Though the medications are used by only a small percentage of the population — about 1 to 5 percent — spending on specialty drugs has grown between 15 and 20 percent for several years. That is expected to continue to outpace nonspecialty spending for several reasons: a high percentage of newly approved drugs will be specialty, expensive manufacturing processes will continue to push prices higher, and competition will continue to be limited within the therapy classes.

Encouragingly, a new report from the Pharmacy Benefit Management Institute suggests that specialty pharmacy costs are a top concern among employers. More than 66 percent indicated that they had contracted with a specialty pharmacy network and formulary. Only 19 percent felt that they had a high knowledge of specialty pharmacy management. Further, 69 percent reported wanting more education about specialty pharmacy, a positive sign for health plans and pharmacy benefit managers.

Employers’ most common techniques for managing specialty drugs are prior authorization of selected drugs covered under the pharmacy benefit (83 percent) and clinical care management programs, often through the specialty pharmacy vendor (83 percent). Use of a formulary and a contracted specialty pharmacy network is now common as well, with about 70 percent of employers reporting either or both methods. Step therapy has grown quickly (61 percent of employers), probably because it has worked well for traditional medications.

These cost-control techniques have become endemic among health plans, according to the report. More than 90 percent use prior authorization for specialty drugs covered under the pharmacy benefit. Fifty-four percent have a separate cost-sharing tier for specialty drugs, compared to 36 percent of employers. In addition, 55 percent of health plans report using prior authorization under the medical benefit, compared to 37 percent of employers.

Contrasting cost management methods of employers and plans

Percent using technique

Source: 2012 Specialty Drug Benefit Report, Pharmacy Benefit Management Institute

Managed Care’s Top Ten Articles of 2016

There’s a lot more going on in health care than mergers (Aetna-Humana, Anthem-Cigna) creating huge players. Hundreds of insurers operate in 50 different states. Self-insured employers, ACA public exchanges, Medicare Advantage, and Medicaid managed care plans crowd an increasingly complex market.

Major health care players are determined to make health information exchanges (HIEs) work. The push toward value-based payment alone almost guarantees that HIEs will be tweaked, poked, prodded, and overhauled until they deliver on their promise. The goal: straight talk from and among tech systems.

They bring a different mindset. They’re willing to work in teams and focus on the sort of evidence-based medicine that can guide health care’s transformation into a system based on value. One question: How well will this new generation of data-driven MDs deal with patients?

The surge of new MS treatments have been for the relapsing-remitting form of the disease. There’s hope for sufferers of a different form of MS. By homing in on CD20-positive B cells, ocrelizumab is able to knock them out and other aberrant B cells circulating in the bloodstream.

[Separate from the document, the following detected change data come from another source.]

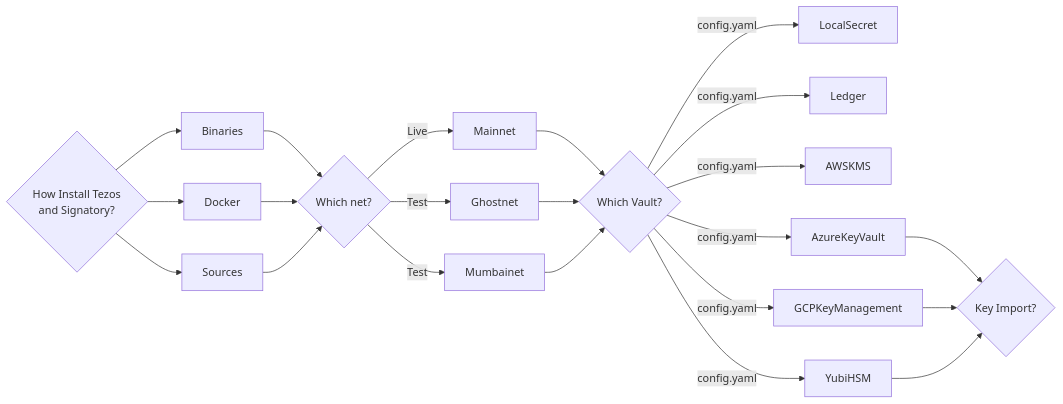
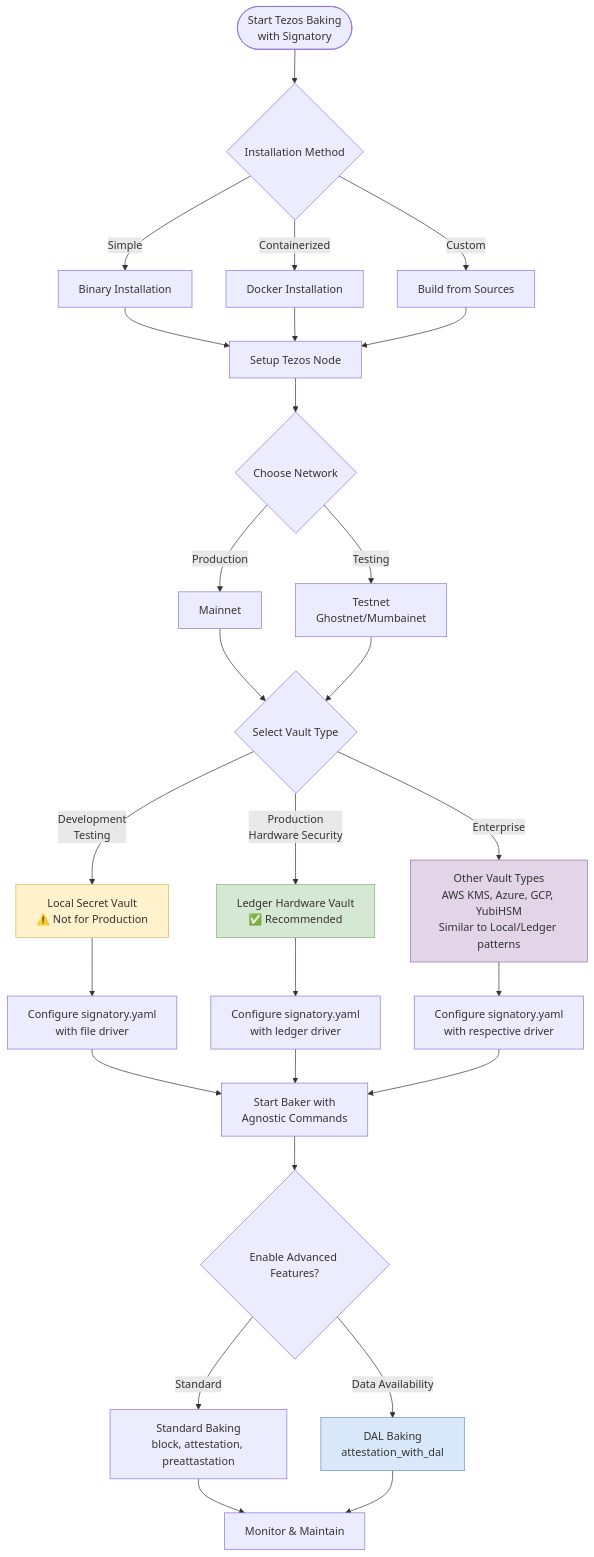
The diagram in docs/bakers.md (ecadlabs/signatory), drawn with Mermaid before and after one commit. The commit also changed other lines of this file, not shown here.

First line of the commit message:
Update bakers documentation with improved diagrams, agnostic commands, DAL baking, and simplified vault examples

````diff
--- a/docs/bakers.md
+++ b/docs/bakers.md
@@ -9,25 +10,43 @@
 ```mermaid
-flowchart LR
-    I{How Install Tezos<br> and Signatory?}-->BIN[Binaries]
-    I{How Install Tezos<br> and Signatory?}-->DOCKER[Docker]
-    I{How Install Tezos<br> and Signatory?}-->SOURCES[Sources]
-    BIN-->NET{Which net?}
-    DOCKER-->NET{Which net?}
-    SOURCES-->NET{Which net?}
-    NET -->|Live| MAIN[Mainnet]
-    NET -->|Test| GHOST[Ghostnet]
-    NET -->|Test| MUMBAI[Mumbainet]
-    MAIN--> VAULT{Which Vault?}
-    GHOST-->VAULT{Which Vault?}
-    MUMBAI-->VAULT{Which Vault?}
-    VAULT-->|config.yaml|LocalSecret
-    VAULT-->|config.yaml|Ledger
-    VAULT-->|config.yaml|AWSKMS
-    VAULT-->|config.yaml|AzureKeyVault
-    VAULT-->|config.yaml|GCPKeyManagement
-    VAULT-->|config.yaml|YubiHSM
-    AzureKeyVault-->K{Key Import?}
-    GCPKeyManagement-->K{Key Import?}
-    YubiHSM-->K{Key Import?}
-
+flowchart TD
+    START([Start Tezos Baking<br/>with Signatory]) --> INSTALL{Installation Method}
+    
+    INSTALL -->|Simple| BIN[Binary Installation]
+    INSTALL -->|Containerized| DOCKER[Docker Installation]
+    INSTALL -->|Custom| SOURCES[Build from Sources]
+    
+    BIN --> SETUP[Setup Tezos Node]
+    DOCKER --> SETUP
+    SOURCES --> SETUP
+    
+    SETUP --> NET{Choose Network}
+    NET -->|Production| MAIN[Mainnet]
+    NET -->|Testing| TEST[Testnet<br/>Ghostnet/Mumbainet]
+    
+    MAIN --> VAULT{Select Vault Type}
+    TEST --> VAULT
+    
+    VAULT -->|Development<br/>Testing| LOCAL[Local Secret Vault<br/>⚠️ Not for Production]
+    VAULT -->|Production<br/>Hardware Security| LEDGER[Ledger Hardware Vault<br/>✅ Recommended]
+    VAULT -->|Enterprise| OTHER[Other Vault Types<br/>AWS KMS, Azure, GCP, YubiHSM<br/>Similar to Local/Ledger patterns]
+    
+    LOCAL --> CONFIG1[Configure signatory.yaml<br/>with file driver]
+    LEDGER --> CONFIG2[Configure signatory.yaml<br/>with ledger driver]
+    OTHER --> CONFIG3[Configure signatory.yaml<br/>with respective driver]
+    
+    CONFIG1 --> BAKER[Start Baker with<br/>Agnostic Commands]
+    CONFIG2 --> BAKER
+    CONFIG3 --> BAKER
+    
+    BAKER --> FEATURES{Enable Advanced Features?}
+    FEATURES -->|Standard| STANDARD[Standard Baking<br/>block, attestation, preattastation]
+    FEATURES -->|Data Availability| DAL[DAL Baking<br/>attestation_with_dal]
+    
+    STANDARD --> MONITOR[Monitor & Maintain]
+    DAL --> MONITOR
+    
+    style LOCAL fill:#fff2cc,stroke:#d6b656
+    style LEDGER fill:#d5e8d4,stroke:#82b366
+    style OTHER fill:#e1d5e7,stroke:#9673a6
+    style DAL fill:#dae8fc,stroke:#6c8ebf
 ```
````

A flood of tests have insurers ramping up prior authorization and utilization review. Information overload is a problem. As doctors struggle to keep up, health plans need to get ahead of the development of the technology in order to successfully manage genetic testing appropriately.

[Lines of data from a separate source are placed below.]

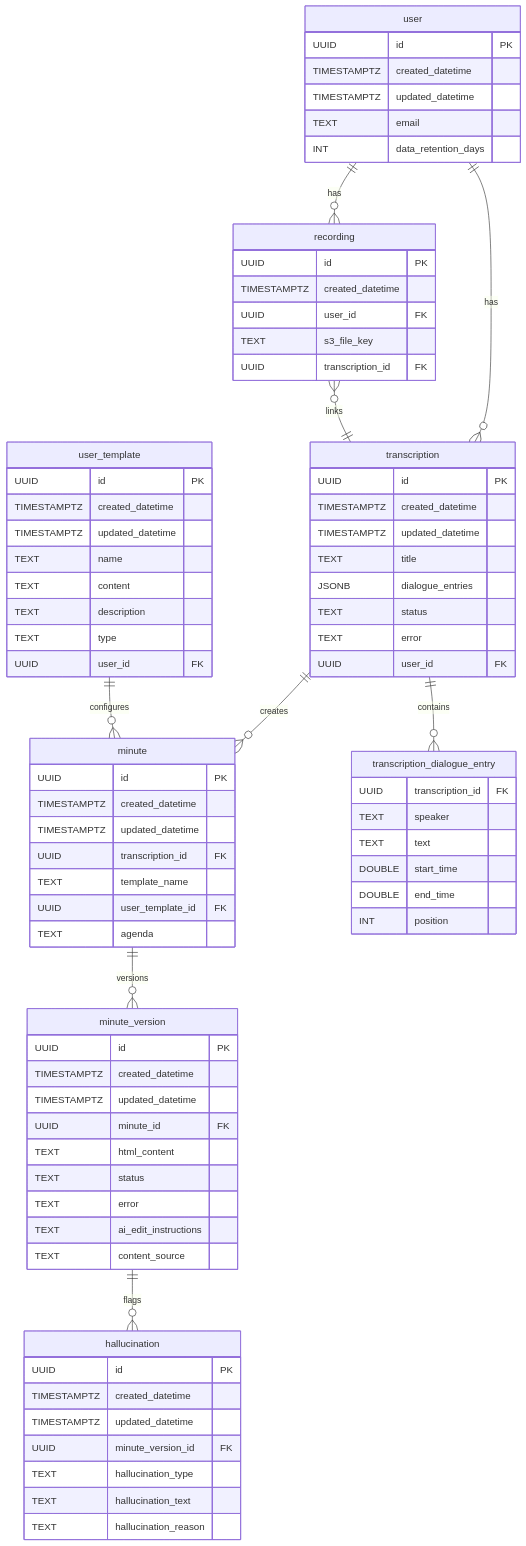
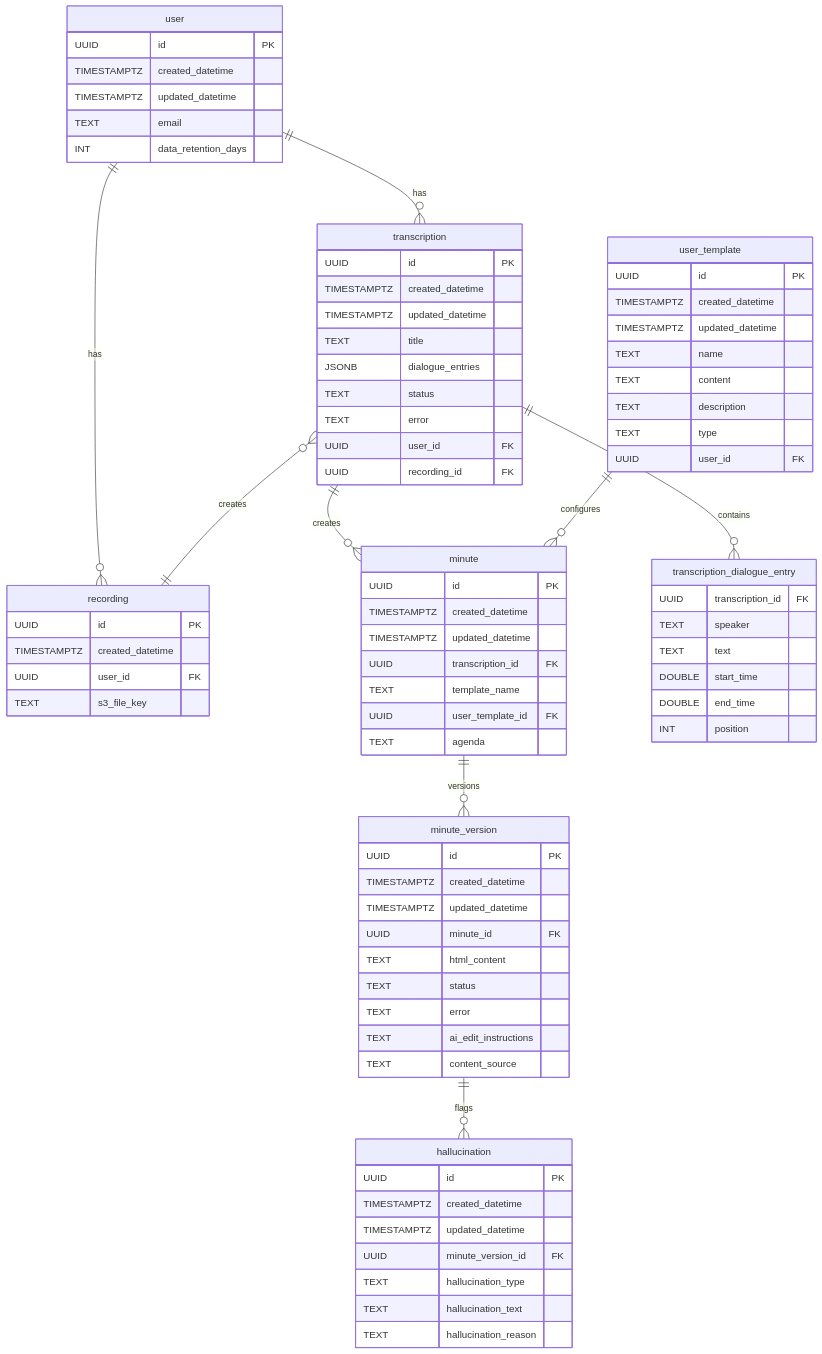
Before and after one commit to communitiesuk/i-ai-minute: the first of 2 diagrams in documentation/data-contracts.md, drawn with Mermaid. The commit also changed other lines of this file, not shown here.

```diff
--- a/documentation/data-contracts.md
+++ b/documentation/data-contracts.md
@@ -26,7 +28,6 @@
     TIMESTAMPTZ created_datetime
     UUID user_id FK
     TEXT s3_file_key
-    UUID transcription_id FK
   }
 
   transcription {
@@ -38,6 +39,7 @@
     TEXT status
     TEXT error
     UUID user_id FK
+    UUID recording_id FK
   }
 
   minute {
@@ -94,7 +96,7 @@
 
   user ||--o{ recording : has
   user ||--o{ transcription : has
-  recording }o--|| transcription : links
+  transcription }o--|| recording : creates
 
   transcription ||--o{ minute : creates
   user_template ||--o{ minute : configures
```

Having the data is one thing. Knowing how to use it is another. Applying its computational power to the data, a company called RowdMap puts providers into high-, medium-, and low-value buckets compared with peers in their markets, using specific benchmarks to show why outliers differ from the norm.
Competition among manufacturers, industry consolidation, and capitalization on me-too drugs are cranking up generic and branded drug prices. This increase has compelled PBMs, health plan sponsors, and retail pharmacies to find novel ways to turn a profit, often at the expense of the consumer.
The development of recombinant DNA and other technologies has added a new dimension to care. These medications have revolutionized the treatment of rheumatoid arthritis and many of the other 80 or so autoimmune diseases. But they can be budget busters and have a tricky side effect profile.

Shelley Slade
Vogel, Slade & Goldstein

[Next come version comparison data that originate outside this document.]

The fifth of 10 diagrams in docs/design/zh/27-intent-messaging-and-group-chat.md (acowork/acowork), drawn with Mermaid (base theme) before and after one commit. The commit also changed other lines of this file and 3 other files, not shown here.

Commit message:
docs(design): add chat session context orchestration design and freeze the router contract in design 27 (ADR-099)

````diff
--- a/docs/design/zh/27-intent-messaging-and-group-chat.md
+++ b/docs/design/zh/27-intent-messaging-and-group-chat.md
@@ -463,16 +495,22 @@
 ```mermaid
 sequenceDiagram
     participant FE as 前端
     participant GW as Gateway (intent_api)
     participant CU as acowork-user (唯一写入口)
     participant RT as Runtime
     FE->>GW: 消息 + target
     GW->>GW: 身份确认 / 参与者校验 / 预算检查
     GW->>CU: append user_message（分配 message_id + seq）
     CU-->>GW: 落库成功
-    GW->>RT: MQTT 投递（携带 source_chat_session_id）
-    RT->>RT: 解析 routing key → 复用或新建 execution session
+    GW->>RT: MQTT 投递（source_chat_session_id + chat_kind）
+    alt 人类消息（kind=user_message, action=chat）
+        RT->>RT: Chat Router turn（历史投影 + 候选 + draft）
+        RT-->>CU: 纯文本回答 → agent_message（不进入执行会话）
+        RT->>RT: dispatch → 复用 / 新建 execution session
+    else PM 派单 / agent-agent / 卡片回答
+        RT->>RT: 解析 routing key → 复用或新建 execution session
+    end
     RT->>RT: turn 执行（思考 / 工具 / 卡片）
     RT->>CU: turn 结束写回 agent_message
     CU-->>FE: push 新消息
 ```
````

Hub programs have emerged as a profitable new line of business in the sales and distribution side of the pharmaceutical industry that has got more than its fair share of wheeling and dealing. But they spell trouble if they spark collusion, threaten patients, or waste federal dollars.

More companies are self-insuring—and it’s not just large employers that are striking out on their own. The percentage of employers who fully self-insure increased by 44% in 1999 to 63% in 2015. Self-insurance may give employers more control over benefit packages, and stop-loss protects them against uncapped liability.